Reviewed by Krista Castner

Harbor, John Lindqvist’s third book translated from Swedish to English, missed the mark for me. It was billed as a horror story but was too long and meandering to keep my attention for long. I really struggled to finish reading the book and when I finally read the last page, I thought to myself, “Really? That’s it?” 

Lindqvist is the author of the phenomenally successful vampire book, Let Me In, which I haven’t read yet. I have read his book Handling the Undead. I was pleasantly surprised about how thought provoking this zombie book was. I did not enjoy Harbor nearly as much.

The book is set on Domar, a small island off the coast of Sweden. In 512 pages you learn the story of how this island rose out of the sea centimeter by centimeter over the ages and how man came to live on the island. Water plays a major part in this story. We are introduced to Anders and Cecilia as teenagers who summer on the island. Then we fast forward 20 years as the now married couple take their 6 year-old daughter, Maja, out across the ice to visit an island with a large lighthouse. Maja mysteriously disappears, and no trace of her is ever found. Anders becomes a drunken wreck over the next few years and finally returns to the island of Domar to see if being near his grandmother and closer to nature can help him sort out his issues.

There’s a separate storyline about Simon, his grandmother’s long-time boyfriend who is a retired magician. Decades ago he found a slug-like creature he named ‘Spiritus’. He keeps the creature in a matchbox he carries with him in his breast pocket, and keeps it alive by spitting on it daily. In return it gives his some supernatural control over the water all around him. The rest of the story is Anders’ obsession about his loss of Maja. Strange things start to happen in his cabin and we don’t really know if they’re drunken hallucinations or Maja actually trying to contact him from wherever she’s been taken.

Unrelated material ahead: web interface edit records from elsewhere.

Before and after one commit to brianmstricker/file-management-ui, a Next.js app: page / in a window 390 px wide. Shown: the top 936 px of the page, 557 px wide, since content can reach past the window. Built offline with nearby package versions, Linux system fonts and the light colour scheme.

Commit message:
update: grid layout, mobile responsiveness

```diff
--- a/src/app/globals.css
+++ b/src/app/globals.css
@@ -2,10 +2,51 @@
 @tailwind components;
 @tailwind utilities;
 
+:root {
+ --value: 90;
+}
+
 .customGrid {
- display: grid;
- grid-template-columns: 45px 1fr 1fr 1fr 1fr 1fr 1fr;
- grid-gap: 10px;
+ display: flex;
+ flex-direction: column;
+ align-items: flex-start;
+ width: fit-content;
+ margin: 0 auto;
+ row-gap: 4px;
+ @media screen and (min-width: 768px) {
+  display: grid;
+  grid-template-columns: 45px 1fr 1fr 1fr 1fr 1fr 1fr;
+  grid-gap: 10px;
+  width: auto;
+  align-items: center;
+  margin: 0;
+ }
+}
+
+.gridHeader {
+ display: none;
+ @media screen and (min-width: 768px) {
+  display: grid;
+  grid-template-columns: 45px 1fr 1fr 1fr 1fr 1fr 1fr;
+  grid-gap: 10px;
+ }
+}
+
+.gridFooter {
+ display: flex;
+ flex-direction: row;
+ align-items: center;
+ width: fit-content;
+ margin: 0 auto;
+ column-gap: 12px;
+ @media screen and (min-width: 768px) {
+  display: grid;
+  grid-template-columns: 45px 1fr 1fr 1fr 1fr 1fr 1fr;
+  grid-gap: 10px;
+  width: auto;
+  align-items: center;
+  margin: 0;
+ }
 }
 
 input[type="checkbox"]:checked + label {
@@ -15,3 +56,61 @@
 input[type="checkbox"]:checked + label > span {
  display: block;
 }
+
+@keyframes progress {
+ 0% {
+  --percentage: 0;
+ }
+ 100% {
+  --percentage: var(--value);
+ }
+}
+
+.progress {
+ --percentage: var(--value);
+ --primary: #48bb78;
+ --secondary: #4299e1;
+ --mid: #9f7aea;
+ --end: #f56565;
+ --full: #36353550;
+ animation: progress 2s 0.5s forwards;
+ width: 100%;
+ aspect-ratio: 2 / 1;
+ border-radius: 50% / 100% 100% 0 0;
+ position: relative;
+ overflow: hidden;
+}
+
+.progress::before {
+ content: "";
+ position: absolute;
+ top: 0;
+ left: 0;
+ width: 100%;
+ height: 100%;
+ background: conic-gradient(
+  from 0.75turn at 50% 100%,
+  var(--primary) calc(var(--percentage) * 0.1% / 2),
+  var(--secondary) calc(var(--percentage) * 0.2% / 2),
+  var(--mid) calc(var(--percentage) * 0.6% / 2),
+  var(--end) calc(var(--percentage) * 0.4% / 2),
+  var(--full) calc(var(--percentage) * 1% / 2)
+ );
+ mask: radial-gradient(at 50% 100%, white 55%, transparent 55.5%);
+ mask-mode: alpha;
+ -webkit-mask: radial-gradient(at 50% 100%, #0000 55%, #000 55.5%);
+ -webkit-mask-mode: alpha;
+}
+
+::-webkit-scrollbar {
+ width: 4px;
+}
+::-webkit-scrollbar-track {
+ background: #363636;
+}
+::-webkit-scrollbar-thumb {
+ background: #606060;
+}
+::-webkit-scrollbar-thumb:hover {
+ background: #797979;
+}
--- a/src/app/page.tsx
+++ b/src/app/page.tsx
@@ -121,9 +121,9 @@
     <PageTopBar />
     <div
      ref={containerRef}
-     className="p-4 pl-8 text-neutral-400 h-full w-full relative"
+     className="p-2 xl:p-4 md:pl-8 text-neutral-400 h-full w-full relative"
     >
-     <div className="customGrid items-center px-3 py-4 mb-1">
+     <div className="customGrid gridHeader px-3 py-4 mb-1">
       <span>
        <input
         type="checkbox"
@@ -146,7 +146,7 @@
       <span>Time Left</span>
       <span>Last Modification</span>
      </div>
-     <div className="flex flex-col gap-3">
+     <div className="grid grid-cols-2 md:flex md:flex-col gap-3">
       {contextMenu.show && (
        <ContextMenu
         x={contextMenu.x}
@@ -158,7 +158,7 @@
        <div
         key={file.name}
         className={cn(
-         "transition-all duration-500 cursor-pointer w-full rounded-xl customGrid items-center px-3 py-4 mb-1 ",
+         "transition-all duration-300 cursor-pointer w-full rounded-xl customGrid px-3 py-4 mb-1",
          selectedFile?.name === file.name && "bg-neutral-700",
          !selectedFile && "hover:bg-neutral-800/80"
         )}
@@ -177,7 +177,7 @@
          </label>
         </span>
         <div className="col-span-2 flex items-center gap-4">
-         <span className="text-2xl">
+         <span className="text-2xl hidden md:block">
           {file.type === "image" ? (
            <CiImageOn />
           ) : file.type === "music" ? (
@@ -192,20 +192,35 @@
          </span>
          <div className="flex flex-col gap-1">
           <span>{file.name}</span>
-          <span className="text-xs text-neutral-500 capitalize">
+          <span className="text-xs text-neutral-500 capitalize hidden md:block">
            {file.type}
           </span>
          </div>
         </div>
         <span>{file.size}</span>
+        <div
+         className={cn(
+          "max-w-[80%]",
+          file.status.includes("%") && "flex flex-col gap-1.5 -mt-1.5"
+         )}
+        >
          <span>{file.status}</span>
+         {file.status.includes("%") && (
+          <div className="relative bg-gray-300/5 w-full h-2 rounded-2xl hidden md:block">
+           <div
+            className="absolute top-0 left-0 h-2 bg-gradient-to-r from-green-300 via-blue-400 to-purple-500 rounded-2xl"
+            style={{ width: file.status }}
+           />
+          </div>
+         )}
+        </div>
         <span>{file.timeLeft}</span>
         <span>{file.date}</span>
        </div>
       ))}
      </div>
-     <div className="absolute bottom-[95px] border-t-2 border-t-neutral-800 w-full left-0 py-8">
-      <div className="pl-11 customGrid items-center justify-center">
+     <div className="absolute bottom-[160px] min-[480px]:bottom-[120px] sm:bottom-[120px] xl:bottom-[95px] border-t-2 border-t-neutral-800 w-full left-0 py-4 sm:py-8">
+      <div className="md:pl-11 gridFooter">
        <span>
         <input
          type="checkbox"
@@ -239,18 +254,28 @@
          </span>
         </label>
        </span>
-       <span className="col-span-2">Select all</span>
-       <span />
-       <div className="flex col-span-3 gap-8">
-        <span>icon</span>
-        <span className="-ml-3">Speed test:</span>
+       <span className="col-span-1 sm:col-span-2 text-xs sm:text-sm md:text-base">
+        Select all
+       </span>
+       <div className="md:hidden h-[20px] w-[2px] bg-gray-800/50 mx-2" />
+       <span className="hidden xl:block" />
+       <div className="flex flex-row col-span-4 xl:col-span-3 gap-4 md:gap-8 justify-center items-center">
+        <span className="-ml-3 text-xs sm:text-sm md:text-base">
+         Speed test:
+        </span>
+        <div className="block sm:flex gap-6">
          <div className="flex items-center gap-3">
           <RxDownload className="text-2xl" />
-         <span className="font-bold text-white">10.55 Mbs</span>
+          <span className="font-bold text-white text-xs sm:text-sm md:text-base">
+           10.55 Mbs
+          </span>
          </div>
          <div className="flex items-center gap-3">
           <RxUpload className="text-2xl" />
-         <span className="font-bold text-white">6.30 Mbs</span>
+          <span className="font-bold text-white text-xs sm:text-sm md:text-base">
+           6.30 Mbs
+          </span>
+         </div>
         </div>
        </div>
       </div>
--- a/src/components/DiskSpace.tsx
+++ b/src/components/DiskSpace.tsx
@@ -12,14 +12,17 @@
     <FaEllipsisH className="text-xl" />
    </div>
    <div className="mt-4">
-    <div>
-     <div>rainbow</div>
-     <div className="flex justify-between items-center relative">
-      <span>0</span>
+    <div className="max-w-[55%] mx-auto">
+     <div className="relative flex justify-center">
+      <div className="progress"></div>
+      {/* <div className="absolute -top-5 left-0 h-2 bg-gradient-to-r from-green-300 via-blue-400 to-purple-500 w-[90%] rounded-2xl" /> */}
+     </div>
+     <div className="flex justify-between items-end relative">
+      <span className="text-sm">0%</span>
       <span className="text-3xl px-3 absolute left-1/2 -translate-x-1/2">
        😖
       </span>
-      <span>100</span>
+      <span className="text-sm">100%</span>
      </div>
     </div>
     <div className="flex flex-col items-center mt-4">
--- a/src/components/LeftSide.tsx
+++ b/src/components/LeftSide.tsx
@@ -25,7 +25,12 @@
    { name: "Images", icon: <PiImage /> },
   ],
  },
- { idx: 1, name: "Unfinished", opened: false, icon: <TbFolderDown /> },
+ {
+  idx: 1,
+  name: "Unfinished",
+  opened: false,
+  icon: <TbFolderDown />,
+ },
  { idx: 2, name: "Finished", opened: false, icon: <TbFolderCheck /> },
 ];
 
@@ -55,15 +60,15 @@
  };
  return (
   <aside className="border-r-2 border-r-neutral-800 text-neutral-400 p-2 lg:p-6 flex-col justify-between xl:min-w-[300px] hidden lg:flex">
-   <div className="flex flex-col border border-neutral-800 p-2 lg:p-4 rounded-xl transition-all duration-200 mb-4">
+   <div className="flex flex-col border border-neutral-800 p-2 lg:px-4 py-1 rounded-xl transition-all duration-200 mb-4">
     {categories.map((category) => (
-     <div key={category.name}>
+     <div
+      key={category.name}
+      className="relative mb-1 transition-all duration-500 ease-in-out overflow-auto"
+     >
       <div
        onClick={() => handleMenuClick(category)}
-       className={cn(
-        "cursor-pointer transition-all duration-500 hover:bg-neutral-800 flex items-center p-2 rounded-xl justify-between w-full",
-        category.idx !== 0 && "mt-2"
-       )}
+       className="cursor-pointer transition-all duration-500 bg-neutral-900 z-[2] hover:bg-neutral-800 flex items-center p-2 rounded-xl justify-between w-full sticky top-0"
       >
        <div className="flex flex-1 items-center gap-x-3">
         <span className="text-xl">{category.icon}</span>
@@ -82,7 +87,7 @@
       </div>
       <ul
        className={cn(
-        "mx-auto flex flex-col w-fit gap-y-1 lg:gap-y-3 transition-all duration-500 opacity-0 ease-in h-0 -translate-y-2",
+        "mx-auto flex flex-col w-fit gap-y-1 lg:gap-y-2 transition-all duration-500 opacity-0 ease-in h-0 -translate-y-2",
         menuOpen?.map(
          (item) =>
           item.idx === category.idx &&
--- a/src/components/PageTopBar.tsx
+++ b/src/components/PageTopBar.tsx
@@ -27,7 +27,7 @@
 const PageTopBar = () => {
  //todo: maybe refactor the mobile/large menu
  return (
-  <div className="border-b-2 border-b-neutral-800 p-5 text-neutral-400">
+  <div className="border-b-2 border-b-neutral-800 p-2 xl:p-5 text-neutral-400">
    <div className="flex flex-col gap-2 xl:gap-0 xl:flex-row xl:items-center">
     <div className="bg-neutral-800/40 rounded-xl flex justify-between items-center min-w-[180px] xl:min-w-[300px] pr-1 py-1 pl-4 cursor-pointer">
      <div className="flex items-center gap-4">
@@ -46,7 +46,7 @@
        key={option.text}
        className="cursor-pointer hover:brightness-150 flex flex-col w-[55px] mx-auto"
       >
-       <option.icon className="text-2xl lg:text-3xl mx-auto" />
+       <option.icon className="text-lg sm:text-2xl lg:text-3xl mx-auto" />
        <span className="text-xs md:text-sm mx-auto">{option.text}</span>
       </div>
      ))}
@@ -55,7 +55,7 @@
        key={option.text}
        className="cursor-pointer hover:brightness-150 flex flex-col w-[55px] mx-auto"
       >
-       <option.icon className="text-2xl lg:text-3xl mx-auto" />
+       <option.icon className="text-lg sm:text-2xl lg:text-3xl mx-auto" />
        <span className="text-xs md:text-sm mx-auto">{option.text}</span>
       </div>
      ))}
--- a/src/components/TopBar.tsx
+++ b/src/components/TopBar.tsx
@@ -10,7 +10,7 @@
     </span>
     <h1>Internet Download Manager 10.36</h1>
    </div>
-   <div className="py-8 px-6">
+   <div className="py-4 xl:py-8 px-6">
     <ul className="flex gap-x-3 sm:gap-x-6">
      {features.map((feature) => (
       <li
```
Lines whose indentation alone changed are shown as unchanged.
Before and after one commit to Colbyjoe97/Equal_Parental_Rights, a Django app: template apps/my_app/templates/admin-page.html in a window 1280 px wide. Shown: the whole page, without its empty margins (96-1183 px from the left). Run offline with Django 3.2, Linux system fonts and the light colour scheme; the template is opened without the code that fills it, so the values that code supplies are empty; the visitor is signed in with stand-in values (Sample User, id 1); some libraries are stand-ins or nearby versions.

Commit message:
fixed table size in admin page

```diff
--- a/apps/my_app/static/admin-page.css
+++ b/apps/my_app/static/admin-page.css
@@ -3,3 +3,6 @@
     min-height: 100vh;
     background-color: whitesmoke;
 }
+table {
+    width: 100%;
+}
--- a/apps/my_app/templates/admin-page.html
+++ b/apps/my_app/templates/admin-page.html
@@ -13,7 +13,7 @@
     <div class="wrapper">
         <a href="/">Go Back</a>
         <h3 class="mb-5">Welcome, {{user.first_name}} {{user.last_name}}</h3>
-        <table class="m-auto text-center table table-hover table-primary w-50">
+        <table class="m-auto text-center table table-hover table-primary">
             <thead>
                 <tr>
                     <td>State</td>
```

I wasn’t too intrigued by any of the storylines. I just kept waiting for something interesting to happen. There seemed to be a lot of folks unhappy and wallowing in self-pity or self-destructive behavior. The ending wrapped up the storylines, but it wasn’t very surprising, nor was there much explanation about why the plot even evolved the way it did.

I didn’t care about these characters nearly as much as I did for the characters in Handling the Undead. It felt like Lindqvist couldn’t decide if he was writing an evolutionary history of the Swedish galapagos, or a horror story. Consequently it didn’t succeed on either level.

Rating: ★★☆☆☆ 

Krista lives just outside the urban sprawl of Portland, Oregon. Lamentably, her work as a technical writer and business analyst often interferes with her reading which is a true passion.

Review copy was provided free of any obligation by Thomas Dunne Books. No monetary or any other form of compensation was received.